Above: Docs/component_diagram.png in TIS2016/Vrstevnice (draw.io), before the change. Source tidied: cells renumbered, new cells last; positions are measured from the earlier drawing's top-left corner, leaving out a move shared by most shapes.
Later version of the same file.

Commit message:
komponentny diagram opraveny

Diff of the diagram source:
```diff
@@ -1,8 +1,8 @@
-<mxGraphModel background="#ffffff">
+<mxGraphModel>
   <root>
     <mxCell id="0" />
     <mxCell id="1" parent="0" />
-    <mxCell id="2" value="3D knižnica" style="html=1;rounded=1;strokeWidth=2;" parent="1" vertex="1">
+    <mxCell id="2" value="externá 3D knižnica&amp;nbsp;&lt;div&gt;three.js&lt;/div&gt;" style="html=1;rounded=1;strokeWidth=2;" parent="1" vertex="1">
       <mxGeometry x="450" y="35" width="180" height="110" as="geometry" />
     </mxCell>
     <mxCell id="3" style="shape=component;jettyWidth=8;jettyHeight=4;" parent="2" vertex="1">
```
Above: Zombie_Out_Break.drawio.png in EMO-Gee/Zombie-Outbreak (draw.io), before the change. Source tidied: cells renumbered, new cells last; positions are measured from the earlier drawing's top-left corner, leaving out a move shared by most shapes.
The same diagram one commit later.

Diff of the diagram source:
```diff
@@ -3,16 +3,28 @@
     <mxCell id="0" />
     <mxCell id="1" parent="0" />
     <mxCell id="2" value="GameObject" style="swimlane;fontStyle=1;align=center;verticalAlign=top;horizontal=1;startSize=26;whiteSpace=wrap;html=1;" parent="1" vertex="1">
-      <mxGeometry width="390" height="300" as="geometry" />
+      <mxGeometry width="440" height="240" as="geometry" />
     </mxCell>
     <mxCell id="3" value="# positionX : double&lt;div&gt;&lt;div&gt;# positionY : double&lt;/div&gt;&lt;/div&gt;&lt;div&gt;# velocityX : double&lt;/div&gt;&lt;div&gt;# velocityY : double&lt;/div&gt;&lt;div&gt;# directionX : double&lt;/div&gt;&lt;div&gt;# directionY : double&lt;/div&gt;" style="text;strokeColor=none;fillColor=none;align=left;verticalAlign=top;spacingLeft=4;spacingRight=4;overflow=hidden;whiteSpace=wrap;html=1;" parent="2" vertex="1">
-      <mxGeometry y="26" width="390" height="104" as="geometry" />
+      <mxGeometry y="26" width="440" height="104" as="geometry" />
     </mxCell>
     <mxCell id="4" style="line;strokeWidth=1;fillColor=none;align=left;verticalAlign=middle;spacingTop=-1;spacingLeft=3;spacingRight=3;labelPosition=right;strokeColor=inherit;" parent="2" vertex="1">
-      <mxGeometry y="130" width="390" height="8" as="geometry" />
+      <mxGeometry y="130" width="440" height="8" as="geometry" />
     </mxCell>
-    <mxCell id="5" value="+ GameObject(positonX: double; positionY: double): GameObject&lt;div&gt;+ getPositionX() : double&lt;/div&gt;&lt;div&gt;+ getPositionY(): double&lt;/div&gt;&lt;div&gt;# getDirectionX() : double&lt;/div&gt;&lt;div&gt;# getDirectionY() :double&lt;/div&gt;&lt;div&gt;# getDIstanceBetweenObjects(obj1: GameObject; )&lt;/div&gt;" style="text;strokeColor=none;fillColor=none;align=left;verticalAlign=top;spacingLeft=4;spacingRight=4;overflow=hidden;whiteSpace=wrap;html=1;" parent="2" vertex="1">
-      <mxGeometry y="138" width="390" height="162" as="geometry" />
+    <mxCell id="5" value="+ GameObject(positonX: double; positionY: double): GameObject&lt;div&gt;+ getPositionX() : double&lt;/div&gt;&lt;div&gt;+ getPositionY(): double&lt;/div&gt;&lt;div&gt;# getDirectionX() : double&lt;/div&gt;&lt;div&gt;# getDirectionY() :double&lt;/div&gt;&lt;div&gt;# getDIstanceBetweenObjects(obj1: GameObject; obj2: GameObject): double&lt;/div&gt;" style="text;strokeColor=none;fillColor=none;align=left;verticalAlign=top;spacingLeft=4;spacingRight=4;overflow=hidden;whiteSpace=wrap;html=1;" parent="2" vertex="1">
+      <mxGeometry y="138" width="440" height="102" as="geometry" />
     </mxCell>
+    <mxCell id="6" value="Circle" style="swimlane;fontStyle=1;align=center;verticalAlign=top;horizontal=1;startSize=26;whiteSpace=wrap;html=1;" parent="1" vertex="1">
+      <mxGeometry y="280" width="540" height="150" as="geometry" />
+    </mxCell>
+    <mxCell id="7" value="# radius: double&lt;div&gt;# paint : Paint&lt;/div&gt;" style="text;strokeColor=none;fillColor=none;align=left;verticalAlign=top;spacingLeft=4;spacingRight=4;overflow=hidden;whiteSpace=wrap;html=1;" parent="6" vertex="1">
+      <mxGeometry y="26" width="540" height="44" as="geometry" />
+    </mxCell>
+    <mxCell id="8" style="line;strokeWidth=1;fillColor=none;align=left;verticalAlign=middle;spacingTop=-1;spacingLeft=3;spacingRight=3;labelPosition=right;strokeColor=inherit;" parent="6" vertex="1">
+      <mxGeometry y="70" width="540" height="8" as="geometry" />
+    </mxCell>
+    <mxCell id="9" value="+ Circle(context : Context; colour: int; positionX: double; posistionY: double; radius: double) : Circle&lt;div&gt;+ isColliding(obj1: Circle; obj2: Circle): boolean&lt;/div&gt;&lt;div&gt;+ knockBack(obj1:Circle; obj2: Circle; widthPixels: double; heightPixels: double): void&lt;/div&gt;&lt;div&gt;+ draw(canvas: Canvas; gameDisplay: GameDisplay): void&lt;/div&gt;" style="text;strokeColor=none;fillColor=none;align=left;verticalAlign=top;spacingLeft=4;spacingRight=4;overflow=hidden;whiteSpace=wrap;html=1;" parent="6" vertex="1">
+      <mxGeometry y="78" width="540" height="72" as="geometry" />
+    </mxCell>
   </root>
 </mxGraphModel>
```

════════════════════

- **Exercise instructions**:
Return the material above unaltered. Include every line.

- **Answer to this task**:
Above: Docs/component_diagram.png in TIS2016/Vrstevnice (draw.io), before the change. Source tidied: cells renumbered, new cells last; positions are measured from the earlier drawing's top-left corner, leaving out a move shared by most shapes.
Later version of the same file.

Commit message:
komponentny diagram opraveny

Diff of the diagram source:
```diff
@@ -1,8 +1,8 @@
-<mxGraphModel background="#ffffff">
+<mxGraphModel>
   <root>
     <mxCell id="0" />
     <mxCell id="1" parent="0" />
-    <mxCell id="2" value="3D knižnica" style="html=1;rounded=1;strokeWidth=2;" parent="1" vertex="1">
+    <mxCell id="2" value="externá 3D knižnica&amp;nbsp;&lt;div&gt;three.js&lt;/div&gt;" style="html=1;rounded=1;strokeWidth=2;" parent="1" vertex="1">
       <mxGeometry x="450" y="35" width="180" height="110" as="geometry" />
     </mxCell>
     <mxCell id="3" style="shape=component;jettyWidth=8;jettyHeight=4;" parent="2" vertex="1">
```
Above: Zombie_Out_Break.drawio.png in EMO-Gee/Zombie-Outbreak (draw.io), before the change. Source tidied: cells renumbered, new cells last; positions are measured from the earlier drawing's top-left corner, leaving out a move shared by most shapes.
The same diagram one commit later.

Diff of the diagram source:
```diff
@@ -3,16 +3,28 @@
     <mxCell id="0" />
     <mxCell id="1" parent="0" />
     <mxCell id="2" value="GameObject" style="swimlane;fontStyle=1;align=center;verticalAlign=top;horizontal=1;startSize=26;whiteSpace=wrap;html=1;" parent="1" vertex="1">
-      <mxGeometry width="390" height="300" as="geometry" />
+      <mxGeometry width="440" height="240" as="geometry" />
     </mxCell>
     <mxCell id="3" value="# positionX : double&lt;div&gt;&lt;div&gt;# positionY : double&lt;/div&gt;&lt;/div&gt;&lt;div&gt;# velocityX : double&lt;/div&gt;&lt;div&gt;# velocityY : double&lt;/div&gt;&lt;div&gt;# directionX : double&lt;/div&gt;&lt;div&gt;# directionY : double&lt;/div&gt;" style="text;strokeColor=none;fillColor=none;align=left;verticalAlign=top;spacingLeft=4;spacingRight=4;overflow=hidden;whiteSpace=wrap;html=1;" parent="2" vertex="1">
-      <mxGeometry y="26" width="390" height="104" as="geometry" />
+      <mxGeometry y="26" width="440" height="104" as="geometry" />
     </mxCell>
     <mxCell id="4" style="line;strokeWidth=1;fillColor=none;align=left;verticalAlign=middle;spacingTop=-1;spacingLeft=3;spacingRight=3;labelPosition=right;strokeColor=inherit;" parent="2" vertex="1">
-      <mxGeometry y="130" width="390" height="8" as="geometry" />
+      <mxGeometry y="130" width="440" height="8" as="geometry" />
     </mxCell>
-    <mxCell id="5" value="+ GameObject(positonX: double; positionY: double): GameObject&lt;div&gt;+ getPositionX() : double&lt;/div&gt;&lt;div&gt;+ getPositionY(): double&lt;/div&gt;&lt;div&gt;# getDirectionX() : double&lt;/div&gt;&lt;div&gt;# getDirectionY() :double&lt;/div&gt;&lt;div&gt;# getDIstanceBetweenObjects(obj1: GameObject; )&lt;/div&gt;" style="text;strokeColor=none;fillColor=none;align=left;verticalAlign=top;spacingLeft=4;spacingRight=4;overflow=hidden;whiteSpace=wrap;html=1;" parent="2" vertex="1">
-      <mxGeometry y="138" width="390" height="162" as="geometry" />
+    <mxCell id="5" value="+ GameObject(positonX: double; positionY: double): GameObject&lt;div&gt;+ getPositionX() : double&lt;/div&gt;&lt;div&gt;+ getPositionY(): double&lt;/div&gt;&lt;div&gt;# getDirectionX() : double&lt;/div&gt;&lt;div&gt;# getDirectionY() :double&lt;/div&gt;&lt;div&gt;# getDIstanceBetweenObjects(obj1: GameObject; obj2: GameObject): double&lt;/div&gt;" style="text;strokeColor=none;fillColor=none;align=left;verticalAlign=top;spacingLeft=4;spacingRight=4;overflow=hidden;whiteSpace=wrap;html=1;" parent="2" vertex="1">
+      <mxGeometry y="138" width="440" height="102" as="geometry" />
     </mxCell>
+    <mxCell id="6" value="Circle" style="swimlane;fontStyle=1;align=center;verticalAlign=top;horizontal=1;startSize=26;whiteSpace=wrap;html=1;" parent="1" vertex="1">
+      <mxGeometry y="280" width="540" height="150" as="geometry" />
+    </mxCell>
+    <mxCell id="7" value="# radius: double&lt;div&gt;# paint : Paint&lt;/div&gt;" style="text;strokeColor=none;fillColor=none;align=left;verticalAlign=top;spacingLeft=4;spacingRight=4;overflow=hidden;whiteSpace=wrap;html=1;" parent="6" vertex="1">
+      <mxGeometry y="26" width="540" height="44" as="geometry" />
+    </mxCell>
+    <mxCell id="8" style="line;strokeWidth=1;fillColor=none;align=left;verticalAlign=middle;spacingTop=-1;spacingLeft=3;spacingRight=3;labelPosition=right;strokeColor=inherit;" parent="6" vertex="1">
+      <mxGeometry y="70" width="540" height="8" as="geometry" />
+    </mxCell>
+    <mxCell id="9" value="+ Circle(context : Context; colour: int; positionX: double; posistionY: double; radius: double) : Circle&lt;div&gt;+ isColliding(obj1: Circle; obj2: Circle): boolean&lt;/div&gt;&lt;div&gt;+ knockBack(obj1:Circle; obj2: Circle; widthPixels: double; heightPixels: double): void&lt;/div&gt;&lt;div&gt;+ draw(canvas: Canvas; gameDisplay: GameDisplay): void&lt;/div&gt;" style="text;strokeColor=none;fillColor=none;align=left;verticalAlign=top;spacingLeft=4;spacingRight=4;overflow=hidden;whiteSpace=wrap;html=1;" parent="6" vertex="1">
+      <mxGeometry y="78" width="540" height="72" as="geometry" />
+    </mxCell>
   </root>
 </mxGraphModel>
```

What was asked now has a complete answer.